Playing sports may quiet the brain and boost its ability to process sounds, according to a study of college athletes. 

Sports “tune” the brain, much like tuning a radio to better hear a DJ’s voice, said study senior author Nina Kraus, Ph.D., from Northwestern University, Evanston, Illinois.

Kraus and colleagues studied nearly 500 student athletes alongside a control group of age- and sex-matched non-athletes. While listening to speech sounds, the athletes were better able to tune out background noise than their non-athlete peers. 

“Think of background electrical noise in the brain like static on the radio,” Kraus explained in a statement. “There are two ways to hear the DJ better: minimize the static or boost the DJ’s voice. We found that athlete brains minimize the background ‘static’ to hear the ‘DJ’ better.”

A serious commitment to physical activity may help quiet the nervous system, theorized Kraus.
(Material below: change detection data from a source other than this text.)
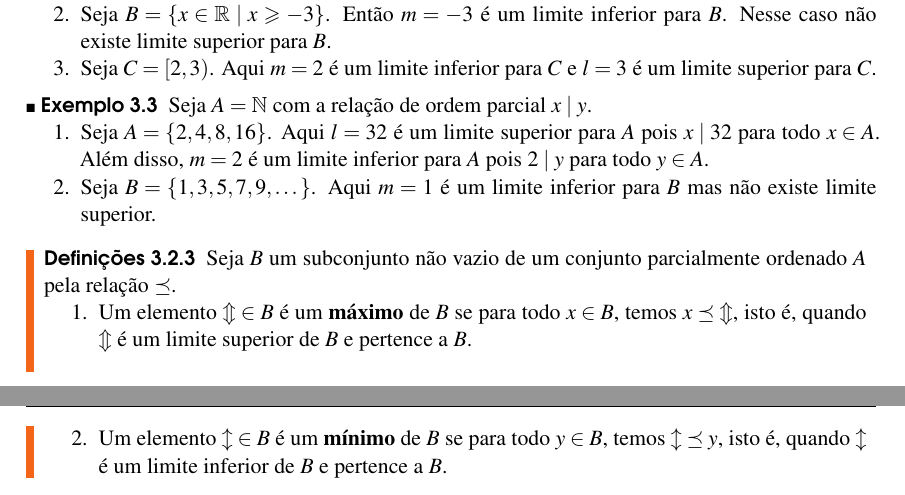
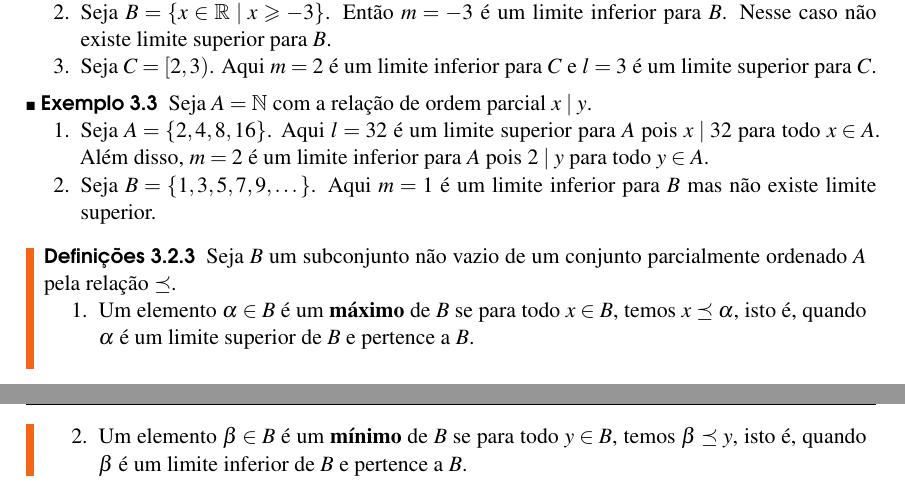
Before and after one commit to jfreitasunb/Algebra-1, a LaTeX book (Algebra_1.tex, which reads relacoes-e-funcoes.tex): two parts of pages 22 and 23 of 26, joined at a grey line, cut so that both start at the same text. Compiled offline with XeLaTeX.

Commit message:
Notação para máximo e mínimo.

```diff
--- a/relacoes-e-funcoes.tex
+++ b/relacoes-e-funcoes.tex
@@ -558,8 +558,8 @@ Para denotar que $(x,y) \in R$ e que $x \ne y$ usaremos a notação $x \prec y\
 \begin{definicoes}
 	Seja $B$ um subconjunto não vazio de um conjunto parcialmente ordenado $A$ pela relação $\preceq$.
 	\begin{enumerate}
-		\item Um elemento $\mathcal{m} \in B$ é um \textbf{máximo} de $B$ se para todo $x \in B$, temos $x \preceq \mathcal{m}$, isto é, quando $\mathcal{m}$ é um limite superior de $B$ e pertence a $B$.
-		\item Um elemento $\mathcal{l} \in B$ é um \textbf{mínimo} de $B$ se para todo $y \in B$, temos $\mathcal{l} \preceq y$, isto é, quando $\mathcal{l}$ é um limite inferior de $B$ e pertence a $B$.
+		\item Um elemento $\alpha \in B$ é um \textbf{máximo} de $B$ se para todo $x \in B$, temos $x \preceq \alpha$, isto é, quando $\alpha$ é um limite superior de $B$ e pertence a $B$.
+		\item Um elemento $\beta \in B$ é um \textbf{mínimo} de $B$ se para todo $y \in B$, temos $\beta \preceq y$, isto é, quando $\beta$ é um limite inferior de $B$ e pertence a $B$.
 	\end{enumerate}
 \end{definicoes}
 
```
This in turn helps the brain to better understand its sensory environment, she said.

The findings could lead to new therapies for people with hearing struggles, the researchers concluded.

The study was published on Monday in the journal Sports Health.